Christina Rossetti’s “In the bleak mid-winter” is one of the best-known and loved of all the carols sung at Christmas. It’s concluding stanza draws the events of Bethlehem into the present, as it asks: “What can I give him poor as I am?”, and responds, “if I were a shepherd I would bring a lamb; if I were a wise man I would play my part; yet what I can I give him – give my heart”. The Letter to the Hebrews underlines the change brought about by the Incarnation. Before Christ’s coming into the world the Old Covenant was ratified by the repeated sacrifices in the Temple at Jerusalem, but in the age of the New Testament all that had gone before is superseded by Christ’s offering of himself.  “At various times in the past, and in various different ways God spoke to our ancestors through the prophets; but now in our own time, the last days, he has spoken to us through his Son, the Son he has appointed to inherit everything and through whom he made everything there is”.

What can one give to someone who has everything already? The answer to that question for the Christian can only be that God has made himself the Gift and that the Son of Mary offers the Father the perfection of obedience and love through the humanity he chose to share with us. The words of the Psalmist fit perfectly with Jesus’ mission: “you who wanted no sacrifice or oblation opened my ear; you asked no holocaust or sacrifice for sin: then I said: ‘Here I am! I am coming to do your will’” ((40:6).The great mystery of human free will means that, although everything we have and are has been first given, the one present we have to offer is the return of love for love: each of us has been created in such a way that we can either offer or withhold  the esteem which the creature should have towards the Creator. Genuine love can never be forced or coerced and the infinite, omnipotent One waits for a response from those who have been made in his image and likeness. All of this would be impossible for us to comprehend had it not been revealed through the humanity of Christ.
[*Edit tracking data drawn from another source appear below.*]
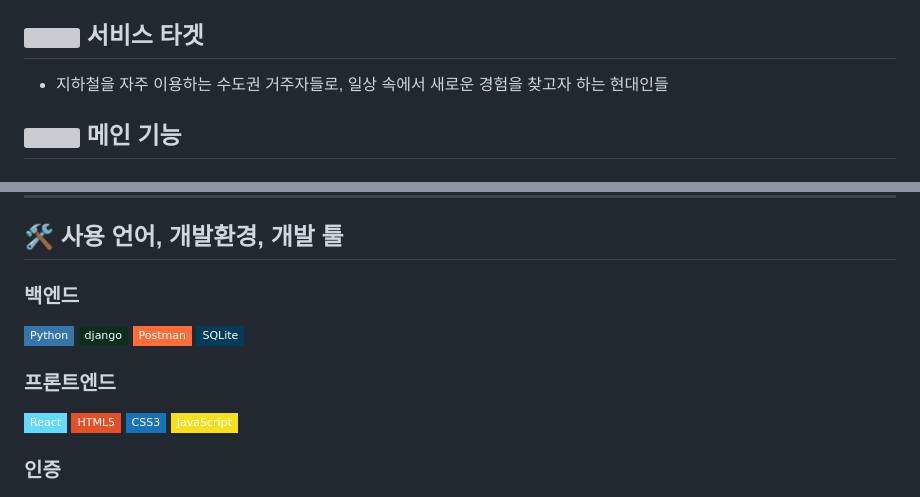
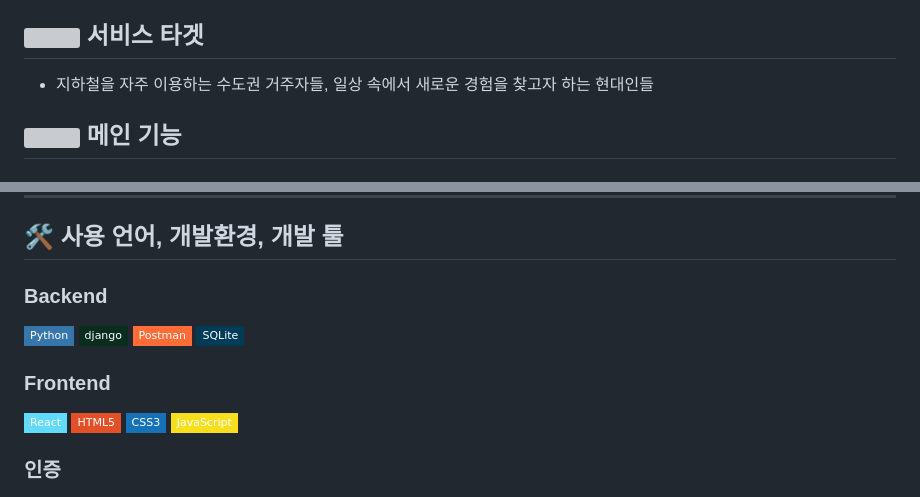
Before and after one commit to LikeLion-at-DGU/2024-hackathon-1-boiledtrain-backend, a Markdown page: README.md, 2 parts joined by grey strips. Drawn GitHub-style; badges without logos; grey boxes are pictures that could not be loaded.

```diff
--- a/README.md
+++ b/README.md
@@ -37,7 +37,7 @@
 
 ## <img width="5%" src="https://github.com/user-attachments/assets/fcf59ee3-f8b1-4d4f-adc6-9b07977db11f"> 서비스 타겟
 
-- 지하철을 자주 이용하는 수도권 거주자들로, 일상 속에서 새로운 경험을 찾고자 하는 현대인들
+- 지하철을 자주 이용하는 수도권 거주자들, 일상 속에서 새로운 경험을 찾고자 하는 현대인들
 
 ## <img width="5%" src="https://github.com/user-attachments/assets/fcf59ee3-f8b1-4d4f-adc6-9b07977db11f"> 메인 기능
 
@@ -77,10 +77,10 @@
 ## 🛠️ 사용 언어, 개발환경, 개발 툴
 
 
-### 백엔드
+### Backend
 <img src="https://img.shields.io/badge/Python-3776AB?style=flat-square&logo=Python&logoColor=white"/> <img src="https://img.shields.io/badge/django-092E20?style=flat-square&logo=django&logoColor=white"/> <img src="https://img.shields.io/badge/Postman-FF6C37?style=flat-square&logo=Postman&logoColor=white"/> <img src="https://img.shields.io/badge/SQLite-003B57?style=flat-square&logo=SQLite&logoColor=white"/>
 
-### 프론트엔드
+### Frontend
 ![React](https://img.shields.io/badge/React-61DAFB?style=flat-square&logo=react&logoColor=ffffff)
 ![HTML5](https://img.shields.io/badge/-HTML5-E34F26?style=flat-square&logo=html5&logoColor=ffffff)
 ![CSS3](https://img.shields.io/badge/-CSS3-1572B6?style=flat-square&logo=css3)
```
Repentance results from a knowledge of the truth” (T.S Eliot). When we come to any understanding of God’s love for us as individuals, we can only marvel at our own poverty of response – how can so much be offered and so little returned? So how does one give one’s heart to God – how does one make the only gift which is possible and acceptable? For the Catholic, any answer to these questions must be bound up with our understanding of the value of the sacrament of penance. It is in the recognition and expression of failure that we are both reconciled and strengthened. John Wesley could talk of “the warming of the heart”: there can be no better way of describing the effect of sacramental confession.  “However awkward confession may be, it is the decisive place where one experiences anew the freshness of the Gospel, where one is reborn. There we also learn to blow away our pangs of conscience, just as a child blows away a falling autumn leaf. There we find the happiness of God, the dawn of perfect joy” (Roger Schutz – founder of the Taizé community).

The next ten days in the lead-up to Christmas will be busy for everyone. In all our preparations we should not lose sight of the true significance of the season. God has given himself to us in the most intimate of ways open to him – he asks for a response. If we look honestly into ourselves we cannot but realise how lukewarm (at best) is our side of the relationship. It is not that friendship with God does not matter to us, rather it just does not matter enough. Sacramental reconciliation is one of the key ways open to us to renew this friendship. Please ask yourself whether you should make your confession before Christmas – either out of necessity or (even better) out of love. For Saint John Vianney (the Cure ‘Ars) God is “a beggar for man’s heart” whose “patience awaits … it is not the sinner who returns to God to ask him for forgiveness, but it is God who runs after the sinner and makes him come back to Him”.

Christopher Colven